Soon after, at a nearby landing zone, CH-46E Sea Knight helicopters, CH-53E Super Stallion helicopters and Royal Thai Navy SH-70 helicopters unloaded another force of Marines to support their counterparts on the beach.
“This is an opportunity for us to work with our partner nations in the area; everything from high level staff officers working together to individual units on the ground, building those relationships for the future,” said Lt. Col. Daniel Seibel, 31st MEU executive officer. “This training is what the Marine Corps is all about, from our very foundation. It’s an amphibious operation, instream offload, getting dirty, doing what Marines joined the Marine Corps to do.”
According to Col. Andrew MacMannis, 31st MEU commanding officer, the operation took several weeks of coordination and intensive planning but has proven to be very beneficial.
“It has been extremely productive,” MacMannis said. “The fact that we get to know the Thais and our counterparts, and how they do their business and we do ours and how we integrate both to do training together; it has been very enlightening to all of us.”
Cobra Gold 2011 improves participating nations’ ability to conduct relevant and dynamic training, while strengthening relationships between the militaries and local communities.

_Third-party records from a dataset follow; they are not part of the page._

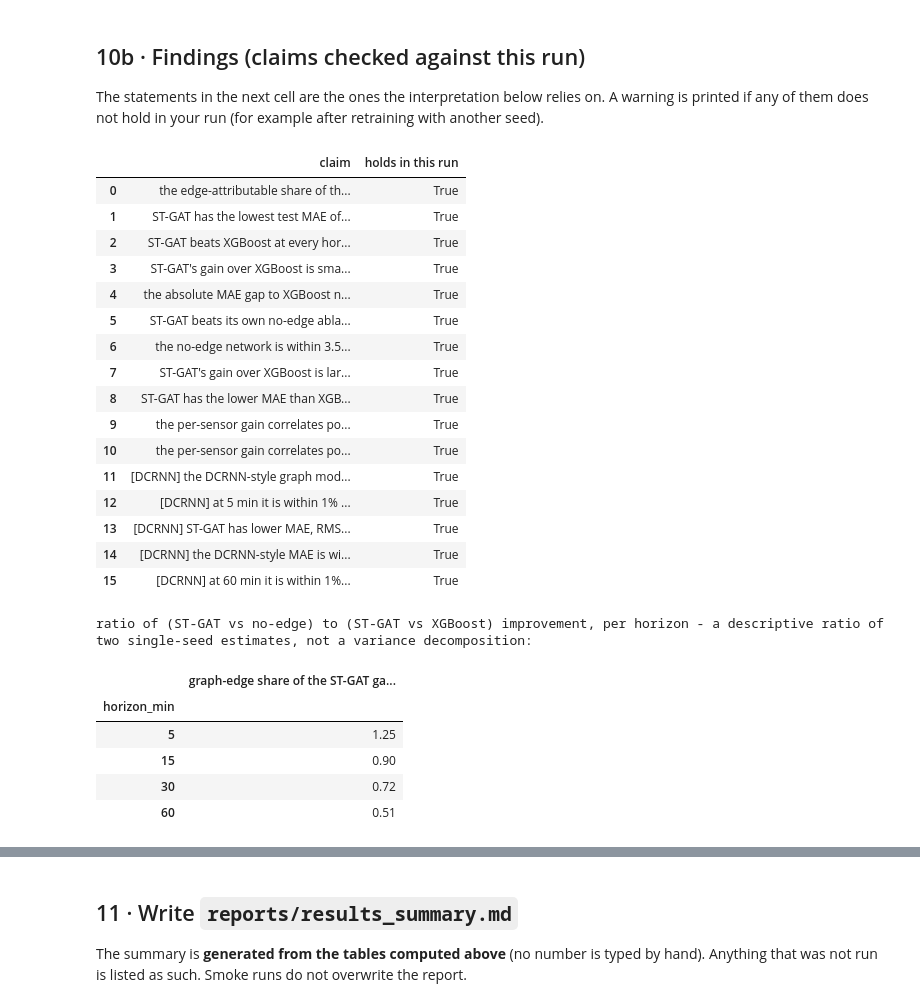
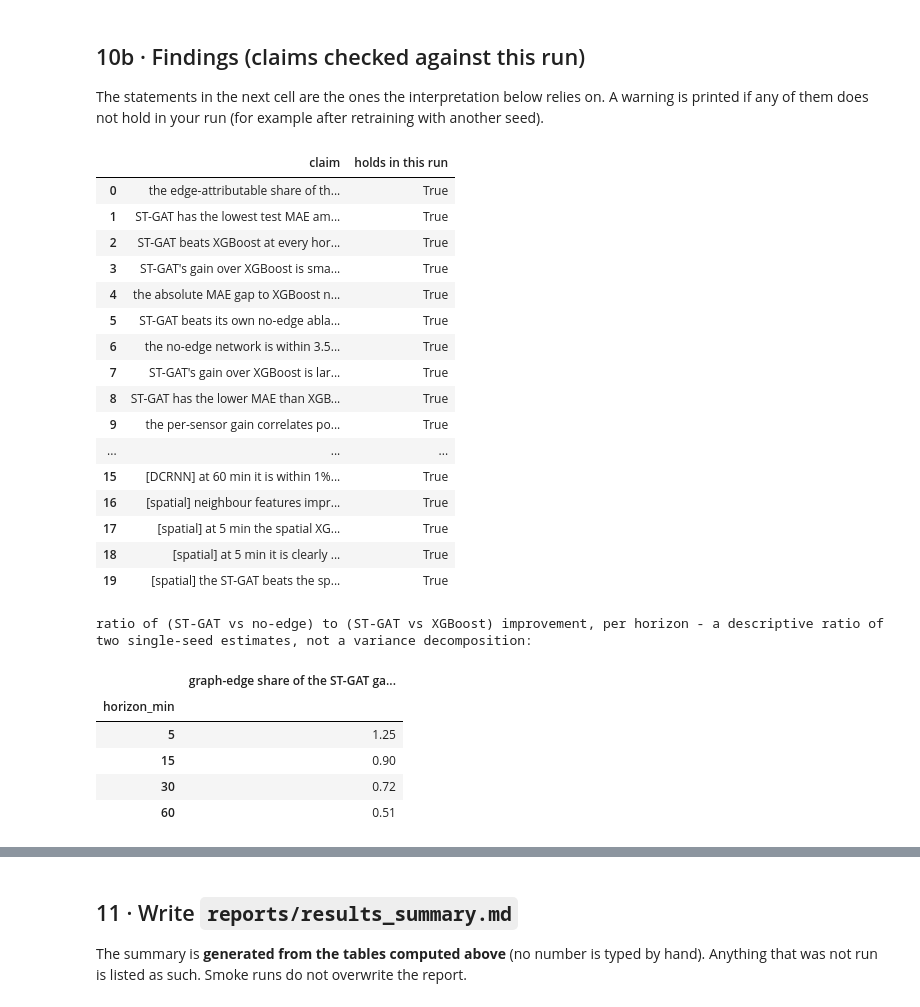
Before and after one commit to agrawalshreyansh/T005_MLDL_Project, a Jupyter notebook: notebooks/07_model_evaluation.ipynb, the cells around one changed output, grey strips where cells are left out. Saved outputs shown, nothing was run; the diff lists cells and outputs as text; code cells hidden in the pictures.

```diff
--- a/notebooks/07_model_evaluation.ipynb
+++ b/notebooks/07_model_evaluation.ipynb
@@ -51,7 +51,7 @@ if config.IS_SMOKE:
 # %% [markdown]
 ## 1 · Load and align the predictions
 # %%
-CANDIDATES = ["persistence", "rolling_mean", "seasonal_avg", "xgboost", "gat_nograph", "gat", "dcrnn"]
+CANDIDATES = ["persistence", "rolling_mean", "seasonal_avg", "xgboost", "xgboost_spatial", "gat_nograph", "gat", "dcrnn"]
 preds, y, ymask, origins, horizons, missing_models = ev.load_aligned(CANDIDATES, "test", ctx.speed, ctx.mask)
 MODELS = [m for m in CANDIDATES if m in preds]
 
@@ -191,6 +193,10 @@ if {"persistence", "gat"} <= set(MODELS):
     comparisons["gat_vs_persistence"] = ("persistence", "gat")
 if {"xgboost", "gat_nograph"} <= set(MODELS):
     comparisons["nograph_vs_xgboost"] = ("xgboost", "gat_nograph")
+if {"xgboost_spatial", "gat"} <= set(MODELS):
+    comparisons["gat_vs_xgboost_spatial"] = ("xgboost_spatial", "gat")
+if {"xgboost_spatial", "xgboost"} <= set(MODELS):
+    comparisons["spatial_vs_xgboost"] = ("xgboost", "xgboost_spatial")
 imp = {}
 for name, (ref, cand) in comparisons.items():
     for metric in ("MAE", "RMSE"):
@@ -234,9 +256,10 @@ for name, (ref, cand) in comparisons.items():
 # %%
 if comparisons:
-    fig, ax = plt.subplots(figsize=(9.5, 4.6))
-    names = [n for n in ("gat_vs_xgboost", "gat_vs_nograph", "nograph_vs_xgboost") if n in comparisons]
-    colors = {"gat_vs_xgboost": "#eb6834", "gat_vs_nograph": "#1baf7a", "nograph_vs_xgboost": "#6250d6"}
-    text = {"gat_vs_xgboost": "ST-GAT vs XGBoost", "gat_vs_nograph": "ST-GAT vs the same network without edges", "nograph_vs_xgboost": "network without edges vs XGBoost"}
+    fig, ax = plt.subplots(figsize=(12, 4.8))
+    names = [n for n in ("gat_vs_xgboost", "gat_vs_nograph", "nograph_vs_xgboost", "spatial_vs_xgboost", "gat_vs_xgboost_spatial") if n in comparisons]
+    colors = {"gat_vs_xgboost": "#eb6834", "gat_vs_nograph": "#1baf7a", "nograph_vs_xgboost": "#898781", "spatial_vs_xgboost": "#6250d6", "gat_vs_xgboost_spatial": "#c98500"}
+    text = {"gat_vs_xgboost": "ST-GAT vs XGBoost", "gat_vs_nograph": "ST-GAT vs the same network without edges", "nograph_vs_xgboost": "network without edges vs XGBoost",
+            "spatial_vs_xgboost": "XGBoost + neighbours vs XGBoost", "gat_vs_xgboost_spatial": "ST-GAT vs XGBoost + neighbours"}
     w = 0.8 / len(names)
     x = np.arange(len(HZ))
     for k, n in enumerate(names):
@@ -499,7 +527,7 @@ display(avg.round(2).sort_values("MAE"))
 # %% [markdown]
 ## 9 · Seed robustness (only if extra seeds were trained in notebook 06)
 # %%
-seed_keys = {base: [base] + sorted(p.name.split("__")[0].replace(config.tagged(""), "") for p in config.PREDICTIONS_DIR.glob(f"{config.tagged(base + '_seed')}*__test.npz")) for base in ("gat", "gat_nograph")}
+seed_keys = {base: [base] + sorted(p.name.split("__")[0].replace(config.tagged(""), "") for p in config.PREDICTIONS_DIR.glob(f"{config.tagged(base + '_seed')}*__test.npz")) for base in ("gat", "gat_nograph", "dcrnn")}
 rows = []
 for base, keys in seed_keys.items():
     for k in keys:
@@ -534,8 +562,11 @@ if seed_table.groupby("model")["run"].nunique().max() > 1:
         "[seeds] every ST-GAT seed beats XGBoost in MAE at every horizon": bool((paired["improvement over XGBoost %"] > 0).all()),
         "[seeds] every ST-GAT seed beats the no-edge network of the same seed at every horizon": bool((paired["improvement over same-seed no-edge %"] > 0).all()),
         "[seeds] the seed-to-seed std of ST-GAT test MAE is below 0.05 mph at every horizon": bool((summary.loc["gat", "std"] < 0.05).all()),
-        "[seeds] the smallest per-seed gain over the no-edge network exceeds the largest MAE std of either model": bool(paired["improvement over same-seed no-edge %"].min() / 100 * summary.loc["gat", "mean"].min() > summary["std"].max()),
+        "[seeds] the smallest per-seed gain over the no-edge network exceeds the largest seed std of ST-GAT and its ablation": bool(paired["improvement over same-seed no-edge %"].min() / 100 * summary.loc["gat", "mean"].min() > summary.loc[["gat", "gat_nograph"], "std"].max()),
     }
+    if "dcrnn" in summary.index.get_level_values(0) and summary.loc["dcrnn", "count"].min() > 1:
+        seed_claims["[seeds] averaged over seeds, ST-GAT has lower MAE than the DCRNN-style model at every horizon"] = bool((summary.loc["gat", "mean"] < summary.loc["dcrnn", "mean"]).all())
+        seed_claims["[seeds] the DCRNN-style model varies much more between seeds than ST-GAT (std larger at every horizon)"] = bool((summary.loc["dcrnn", "std"] > 2 * summary.loc["gat", "std"]).all())
     display(ev.report_claims(seed_claims))
 else:
     seed_claims = {}
@@ -615,38 +654,47 @@ if {"gat", "gat_nograph", "xgboost"} <= set(MODELS):
     claims["the edge-attributable share of the gain over XGBoost shrinks with the horizon"] = bool(edge_share.is_monotonic_decreasing)
 if {"xgboost", "gat"} <= set(MODELS):
     ix = imp[("gat_vs_xgboost", "MAE")]
-    claims["ST-GAT has the lowest test MAE of all models at every horizon"] = bool((best["model"] == labels["gat"]).all())
+    main_models = [m for m in ("persistence", "rolling_mean", "seasonal_avg", "xgboost", "gat_nograph", "gat") if m in MODELS]
+    main_best = table[table.model.isin(main_models)].loc[lambda d: d.groupby("horizon_min")["MAE"].idxmin()]
+    claims["ST-GAT has the lowest test MAE among the main-experiment models at every horizon"] = bool((main_best["model"] == "gat").all())
     claims["ST-GAT beats XGBoost at every horizon (95% interval entirely above 0)"] = bool((ix["95% CI low"] > 0).all())
     claims["ST-GAT's gain over XGBoost is smallest at the 5-minute horizon"] = bool(ix["improvement_%"].idxmin() == 5)
     claims["the absolute MAE gap to XGBoost never exceeds 0.3 mph"] = bool(((table[table.model == "xgboost"].set_index("horizon_min")["MAE"] - table[table.model == "gat"].set_index("horizon_min")["MAE"]).abs() < 0.3).all())
 if {"gat_nograph", "gat"} <= set(MODELS):
     ig = imp[("gat_vs_nograph", "MAE")]
     claims["ST-GAT beats its own no-edge ablation at every horizon (95% interval entirely above 0)"] = bool((ig["95% CI low"] > 0).all())
 if {"gat_nograph", "xgboost"} <= set(MODELS):
     inx = imp[("nograph_vs_xgboost", "MAE")]
     claims["the no-edge network is within 3.5% (MAE) of XGBoost at every horizon, i.e. roughly on par"] = bool((inx["improvement_%"].abs() < 3.5).all())
 if "peak_imp" in globals():
     p_, o_ = peak_imp[peak_imp.group == "peak"].set_index("horizon_min"), peak_imp[peak_imp.group == "off-peak"].set_index("horizon_min")
     claims["ST-GAT's gain over XGBoost is larger at peak than off-peak at every horizon (intervals do not overlap)"] = bool((p_["95% CI low"] > o_["95% CI high"]).all())
 if "sensor_tables" in globals():
     claims["ST-GAT has the lower MAE than XGBoost at a clear majority (> 60%) of sensors at every horizon"] = bool(all((tt["improvement_%"] > 0).mean() > 0.6 for tt in sensor_tables.values()))
     claims["the per-sensor gain correlates positively with historical variability (rho > 0.3 at every horizon)"] = bool((corr[corr["sensor property"] == "historical variability"]["Spearman rho"] > 0.3).all())
     claims["the per-sensor gain correlates positively with graph degree (rho > 0.2 at every horizon)"] = bool((corr[corr["sensor property"] == "graph degree"]["Spearman rho"] > 0.2).all())
 if {"dcrnn", "gat", "xgboost", "gat_nograph"} <= set(MODELS):
     mae_ = table.pivot(index="horizon_min", columns="model", values="MAE"); rmse_ = table.pivot(index="horizon_min", columns="model", values="RMSE"); mape_ = table.pivot(index="horizon_min", columns="model", values="MAPE")
     claims["[DCRNN] the DCRNN-style graph model beats XGBoost in MAE at 15, 30 and 60 min"] = bool((mae_.loc[[15, 30, 60], "dcrnn"] < mae_.loc[[15, 30, 60], "xgboost"]).all())
     claims["[DCRNN] at 5 min it is within 1% of XGBoost (a tie)"] = bool(abs(mae_.loc[5, "dcrnn"] / mae_.loc[5, "xgboost"] - 1) < 0.01)
     claims["[DCRNN] ST-GAT has lower MAE, RMSE and MAPE than the DCRNN-style model at every horizon"] = bool((mae_["gat"] < mae_["dcrnn"]).all() and (rmse_["gat"] < rmse_["dcrnn"]).all() and (mape_["gat"] < mape_["dcrnn"]).all())
     claims["[DCRNN] the DCRNN-style MAE is within 5% of the ST-GAT's at every horizon"] = bool(((mae_["dcrnn"] / mae_["gat"] - 1).abs() < 0.05).all())
     claims["[DCRNN] at 60 min it is within 1% of the no-edge network (no gain from its graph there)"] = bool(abs(mae_.loc[60, "dcrnn"] / mae_.loc[60, "gat_nograph"] - 1) < 0.01)
+if {"xgboost_spatial", "xgboost", "gat"} <= set(MODELS):
+    isx, igs = imp[("spatial_vs_xgboost", "MAE")], imp[("gat_vs_xgboost_spatial", "MAE")]
+    tab5 = table[table.horizon_min == 5].set_index("model")
+    claims["[spatial] neighbour features improve XGBoost at every horizon (95% interval above 0)"] = bool((isx["95% CI low"] > 0).all())
+    claims["[spatial] at 5 min the spatial XGBoost has the lowest MAE, RMSE and MAPE of all models"] = bool(all(tab5[m].idxmin() == "xgboost_spatial" for m in ("MAE", "RMSE", "MAPE")))
+    claims["[spatial] at 5 min it is clearly better than the ST-GAT (interval below 0 for ST-GAT's improvement)"] = bool(igs.loc[5, "95% CI high"] < 0)
+    claims["[spatial] the ST-GAT beats the spatial XGBoost at 15, 30 and 60 min (intervals above 0)"] = bool((igs.loc[[15, 30, 60], "95% CI low"] > 0).all())
 display(ev.report_claims(claims))
 if edge_share is not None:
     print("ratio of (ST-GAT vs no-edge) to (ST-GAT vs XGBoost) improvement, per horizon - a descriptive ratio of two single-seed estimates, not a variance decomposition:")
     display(edge_share.round(2).to_frame())
 # %% [output]
 |  | claim | holds in this run |
 | 0 | the edge-attributable share of th... | True |
-| 1 | ST-GAT has the lowest test MAE of... | True |
+| 1 | ST-GAT has the lowest test MAE am... | True |
 | 2 | ST-GAT beats XGBoost at every hor... | True |
 | 3 | ST-GAT's gain over XGBoost is sma... | True |
 | 4 | the absolute MAE gap to XGBoost n... | True |
@@ -655,12 +703,12 @@ if edge_share is not None:
 | 7 | ST-GAT's gain over XGBoost is lar... | True |
 | 8 | ST-GAT has the lower MAE than XGB... | True |
 | 9 | the per-sensor gain correlates po... | True |
-| 10 | the per-sensor gain correlates po... | True |
-| 11 | [DCRNN] the DCRNN-style graph mod... | True |
-| 12 | [DCRNN] at 5 min it is within 1% ... | True |
-| 13 | [DCRNN] ST-GAT has lower MAE, RMS... | True |
-| 14 | [DCRNN] the DCRNN-style MAE is wi... | True |
+| ... | ... | ... |
 | 15 | [DCRNN] at 60 min it is within 1%... | True |
+| 16 | [spatial] neighbour features impr... | True |
+| 17 | [spatial] at 5 min the spatial XG... | True |
+| 18 | [spatial] at 5 min it is clearly ... | True |
+| 19 | [spatial] the ST-GAT beats the sp... | True |
 ratio of (ST-GAT vs no-edge) to (ST-GAT vs XGBoost) improvement, per horizon - a descriptive ratio of two single-seed estimates, not a variance decomposition:
 |  | graph-edge share of the ST-GAT ga... |
 | horizon_min |  |
```
Also changed, not shown: parts of 16 cells of this notebook, 17 other files.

Thailand and the U.S. enjoy a long and successful history of cooperation across a large number of issues, including security, law enforcement, public health, and trade and investment. The nations have been allies and have shared many of the same democratic ideals since the Treaty of Amity and Commerce was signed in 1833.